┌──

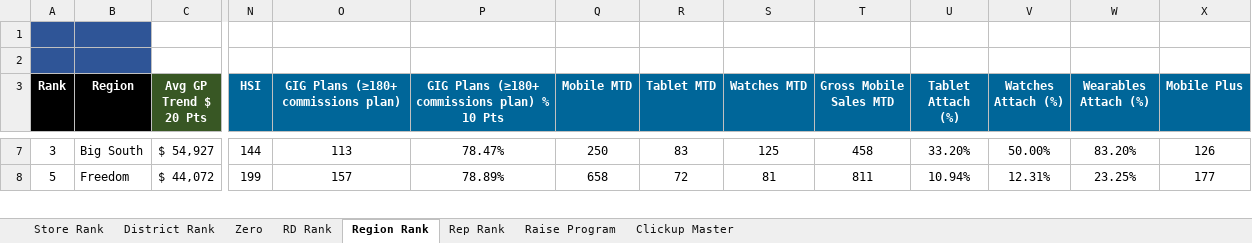
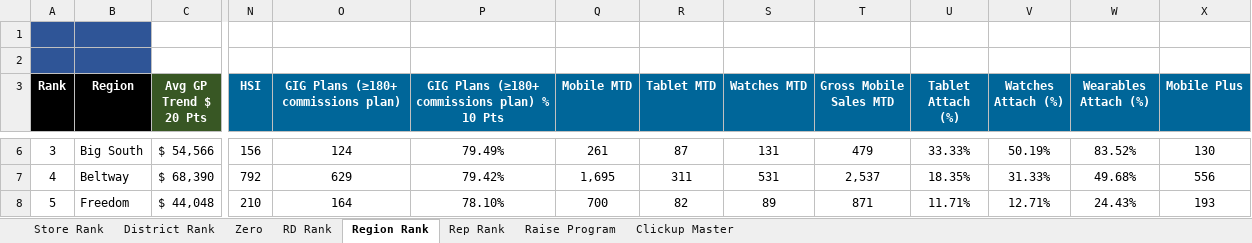
Before and after one commit to BlufoxMobile/Daily-Sales-Report, an Excel workbook: data/Sales Report.xlsx, sheet Region Rank, drawn as a sheet; only a part is shown, gaps mark what is left out; values as stored, in another font and other column widths than the file's, no borders; charts and pictures and conditional formats not drawn; addresses are those after the commit; rows hold the shown columns only; the diff covers the shown part only; the diff names each change by its address in the sheet, - before the commit and + after, or states it on an @@ line.

Commit message:
Update sales report - 6/16/2026

```diff
--- a/data/Sales Report.xlsx (sheet Region Rank)
+++ b/data/Sales Report.xlsx (sheet Region Rank)
-C6 (Avg GP Trend $ 20 Pts): $ 54,927
+C6 (Avg GP Trend $ 20 Pts): $ 54,566
-N6 (HSI): 144
+N6 (HSI): 156
-O6: 113
+O6: 124
-P6: 78.47%
+P6: 79.49%
-Q6 (Mobile MTD): 250
+Q6 (Mobile MTD): 261
-R6 (Tablet MTD): 83
+R6 (Tablet MTD): 87
-S6 (Watches MTD): 125
+S6 (Watches MTD): 131
-T6 (Gross Mobile Sales MTD): 458
+T6 (Gross Mobile Sales MTD): 479
-U6 (Tablet Attach (%)): 33.20%
+U6 (Tablet Attach (%)): 33.33%
-V6 (Watches Attach (%)): 50.00%
+V6 (Watches Attach (%)): 50.19%
-W6 (Wearables Attach (%)): 83.20%
+W6 (Wearables Attach (%)): 83.52%
-X6 (Mobile Plus): 126
+X6 (Mobile Plus): 130
+row 7: 4 | Beltway | $ 68,390 | 792 | 629 | 79.42% | 1,695 | 311 | 531 | 2,537 | 18.35% | 31.33% | 49.68% | 556
-C8 (Avg GP Trend $ 20 Pts): $ 44,072
+C8 (Avg GP Trend $ 20 Pts): $ 44,048
-N8 (HSI): 199
+N8 (HSI): 210
-O8: 157
+O8: 164
-P8: 78.89%
+P8: 78.10%
-Q8 (Mobile MTD): 658
+Q8 (Mobile MTD): 700
-R8 (Tablet MTD): 72
+R8 (Tablet MTD): 82
-S8 (Watches MTD): 81
+S8 (Watches MTD): 89
-T8 (Gross Mobile Sales MTD): 811
+T8 (Gross Mobile Sales MTD): 871
-U8 (Tablet Attach (%)): 10.94%
+U8 (Tablet Attach (%)): 11.71%
-V8 (Watches Attach (%)): 12.31%
+V8 (Watches Attach (%)): 12.71%
-W8 (Wearables Attach (%)): 23.25%
+W8 (Wearables Attach (%)): 24.43%
-X8 (Mobile Plus): 177
+X8 (Mobile Plus): 193
```
Also changed, not shown: 1 removed row and 110 edited cells elsewhere in this sheet, sheet Rep Rank, sheet Store Rank, sheet District Rank, sheet Zero, sheet RD Rank, sheet Raise Program, 1 more sheet, hidden cells.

└──

- Problem to solve: Reproduce each entry verbatim, excluding any embedded images.

- Expected answer:
Before and after one commit to BlufoxMobile/Daily-Sales-Report, an Excel workbook: data/Sales Report.xlsx, sheet Region Rank, drawn as a sheet; only a part is shown, gaps mark what is left out; values as stored, in another font and other column widths than the file's, no borders; charts and pictures and conditional formats not drawn; addresses are those after the commit; rows hold the shown columns only; the diff covers the shown part only; the diff names each change by its address in the sheet, - before the commit and + after, or states it on an @@ line.

Commit message:
Update sales report - 6/16/2026

```diff
--- a/data/Sales Report.xlsx (sheet Region Rank)
+++ b/data/Sales Report.xlsx (sheet Region Rank)
-C6 (Avg GP Trend $ 20 Pts): $ 54,927
+C6 (Avg GP Trend $ 20 Pts): $ 54,566
-N6 (HSI): 144
+N6 (HSI): 156
-O6: 113
+O6: 124
-P6: 78.47%
+P6: 79.49%
-Q6 (Mobile MTD): 250
+Q6 (Mobile MTD): 261
-R6 (Tablet MTD): 83
+R6 (Tablet MTD): 87
-S6 (Watches MTD): 125
+S6 (Watches MTD): 131
-T6 (Gross Mobile Sales MTD): 458
+T6 (Gross Mobile Sales MTD): 479
-U6 (Tablet Attach (%)): 33.20%
+U6 (Tablet Attach (%)): 33.33%
-V6 (Watches Attach (%)): 50.00%
+V6 (Watches Attach (%)): 50.19%
-W6 (Wearables Attach (%)): 83.20%
+W6 (Wearables Attach (%)): 83.52%
-X6 (Mobile Plus): 126
+X6 (Mobile Plus): 130
+row 7: 4 | Beltway | $ 68,390 | 792 | 629 | 79.42% | 1,695 | 311 | 531 | 2,537 | 18.35% | 31.33% | 49.68% | 556
-C8 (Avg GP Trend $ 20 Pts): $ 44,072
+C8 (Avg GP Trend $ 20 Pts): $ 44,048
-N8 (HSI): 199
+N8 (HSI): 210
-O8: 157
+O8: 164
-P8: 78.89%
+P8: 78.10%
-Q8 (Mobile MTD): 658
+Q8 (Mobile MTD): 700
-R8 (Tablet MTD): 72
+R8 (Tablet MTD): 82
-S8 (Watches MTD): 81
+S8 (Watches MTD): 89
-T8 (Gross Mobile Sales MTD): 811
+T8 (Gross Mobile Sales MTD): 871
-U8 (Tablet Attach (%)): 10.94%
+U8 (Tablet Attach (%)): 11.71%
-V8 (Watches Attach (%)): 12.31%
+V8 (Watches Attach (%)): 12.71%
-W8 (Wearables Attach (%)): 23.25%
+W8 (Wearables Attach (%)): 24.43%
-X8 (Mobile Plus): 177
+X8 (Mobile Plus): 193
```
Also changed, not shown: 1 removed row and 110 edited cells elsewhere in this sheet, sheet Rep Rank, sheet Store Rank, sheet District Rank, sheet Zero, sheet RD Rank, sheet Raise Program, 1 more sheet, hidden cells.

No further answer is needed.